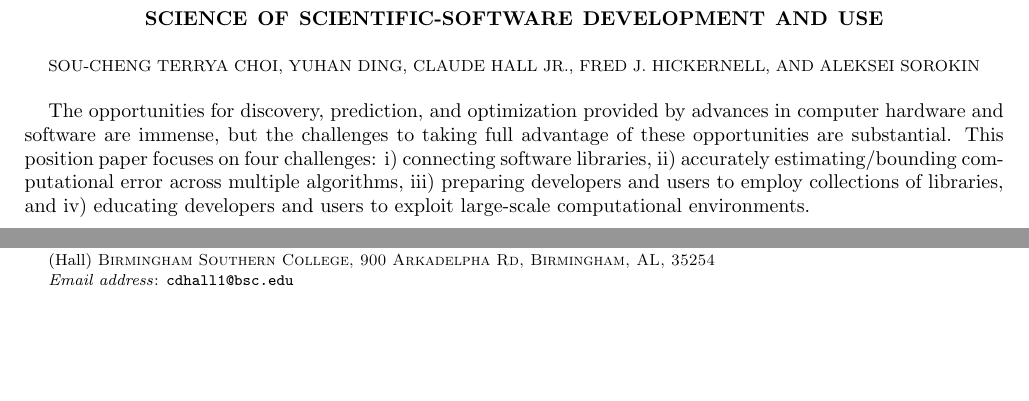
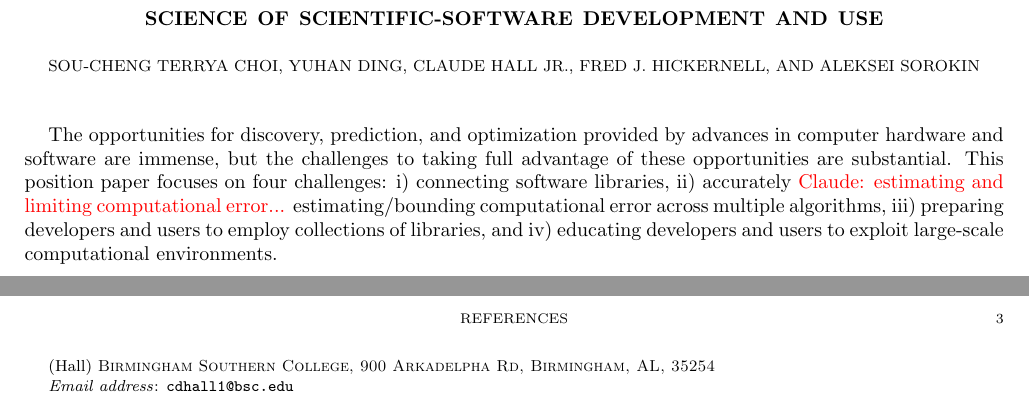
Before and after one commit to fjhickernell/Science-of-Scientific-Software-Development-and-Use, a LaTeX paper (position-paper.tex): two parts of pages 1 and 2 of 2 before the commit and two parts of pages 1 and 3 of 3 after it, joined at a grey line, cut so that both start at the same text, the shorter picture padded with empty space. Compiled offline with pdfLaTeX.

Commit message:
Updates from Overleaf

```diff
--- a/position-paper.tex
+++ b/position-paper.tex
@@ -106,6 +106,7 @@ Sponsor: Department of Energy, Office of Science, Advanced Scientific Computing
 \newcommand{\AGSNote}[1]{{\color{cyan}Aleksei: #1}}
 \newcommand{\FJHNote}[1]{{\color{blue}Fred: #1}}
 \newcommand{\SCTCNote}[1]{{\color{green}Sou-Cheng: #1}}
+\newcommand{\CDHJNote}[1]{{\color{red}Claude: #1}}
 
 
 \usepackage{biblatex}
@@ -142,8 +143,9 @@ Sponsor: Department of Energy, Office of Science, Advanced Scientific Computing
 
 \vspace{-5ex}
 
-The opportunities for discovery, prediction, and optimization provided by advances in computer hardware and software are immense, but the challenges to taking full advantage of these opportunities are substantial.
-This position paper focuses on four challenges: i) connecting software libraries, ii) accurately estimating/bounding computational error across multiple algorithms, iii) preparing developers and users to employ collections of libraries, and iv) educating developers and users to exploit large-scale computational environments.
+The opportunities for discovery, prediction, and optimization provided by advances in computer hardware and software are immense, but the challenges to taking full advantage of these opportunities are substantial. This position paper focuses on four challenges: i) connecting software libraries, ii) accurately
+\CDHJNote{estimating and limiting computational error...}
+estimating/bounding computational error across multiple algorithms, iii) preparing developers and users to employ collections of libraries, and iv) educating developers and users to exploit large-scale computational environments.
 
 
 \section{Challenge} % Identify limitations of state-of-the-art practice with examples
```
Also changed, not shown: position-paper.tex (1 more changed lines).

▶ [REQUIRED ACTION] Output the records above exactly, omitting the pictures.

▶ [RESULT OF THIS TASK]
Before and after one commit to fjhickernell/Science-of-Scientific-Software-Development-and-Use, a LaTeX paper (position-paper.tex): two parts of pages 1 and 2 of 2 before the commit and two parts of pages 1 and 3 of 3 after it, joined at a grey line, cut so that both start at the same text, the shorter picture padded with empty space. Compiled offline with pdfLaTeX.

Commit message:
Updates from Overleaf

```diff
--- a/position-paper.tex
+++ b/position-paper.tex
@@ -106,6 +106,7 @@ Sponsor: Department of Energy, Office of Science, Advanced Scientific Computing
 \newcommand{\AGSNote}[1]{{\color{cyan}Aleksei: #1}}
 \newcommand{\FJHNote}[1]{{\color{blue}Fred: #1}}
 \newcommand{\SCTCNote}[1]{{\color{green}Sou-Cheng: #1}}
+\newcommand{\CDHJNote}[1]{{\color{red}Claude: #1}}
 
 
 \usepackage{biblatex}
@@ -142,8 +143,9 @@ Sponsor: Department of Energy, Office of Science, Advanced Scientific Computing
 
 \vspace{-5ex}
 
-The opportunities for discovery, prediction, and optimization provided by advances in computer hardware and software are immense, but the challenges to taking full advantage of these opportunities are substantial.
-This position paper focuses on four challenges: i) connecting software libraries, ii) accurately estimating/bounding computational error across multiple algorithms, iii) preparing developers and users to employ collections of libraries, and iv) educating developers and users to exploit large-scale computational environments.
+The opportunities for discovery, prediction, and optimization provided by advances in computer hardware and software are immense, but the challenges to taking full advantage of these opportunities are substantial. This position paper focuses on four challenges: i) connecting software libraries, ii) accurately
+\CDHJNote{estimating and limiting computational error...}
+estimating/bounding computational error across multiple algorithms, iii) preparing developers and users to employ collections of libraries, and iv) educating developers and users to exploit large-scale computational environments.
 
 
 \section{Challenge} % Identify limitations of state-of-the-art practice with examples
```
Also changed, not shown: position-paper.tex (1 more changed lines).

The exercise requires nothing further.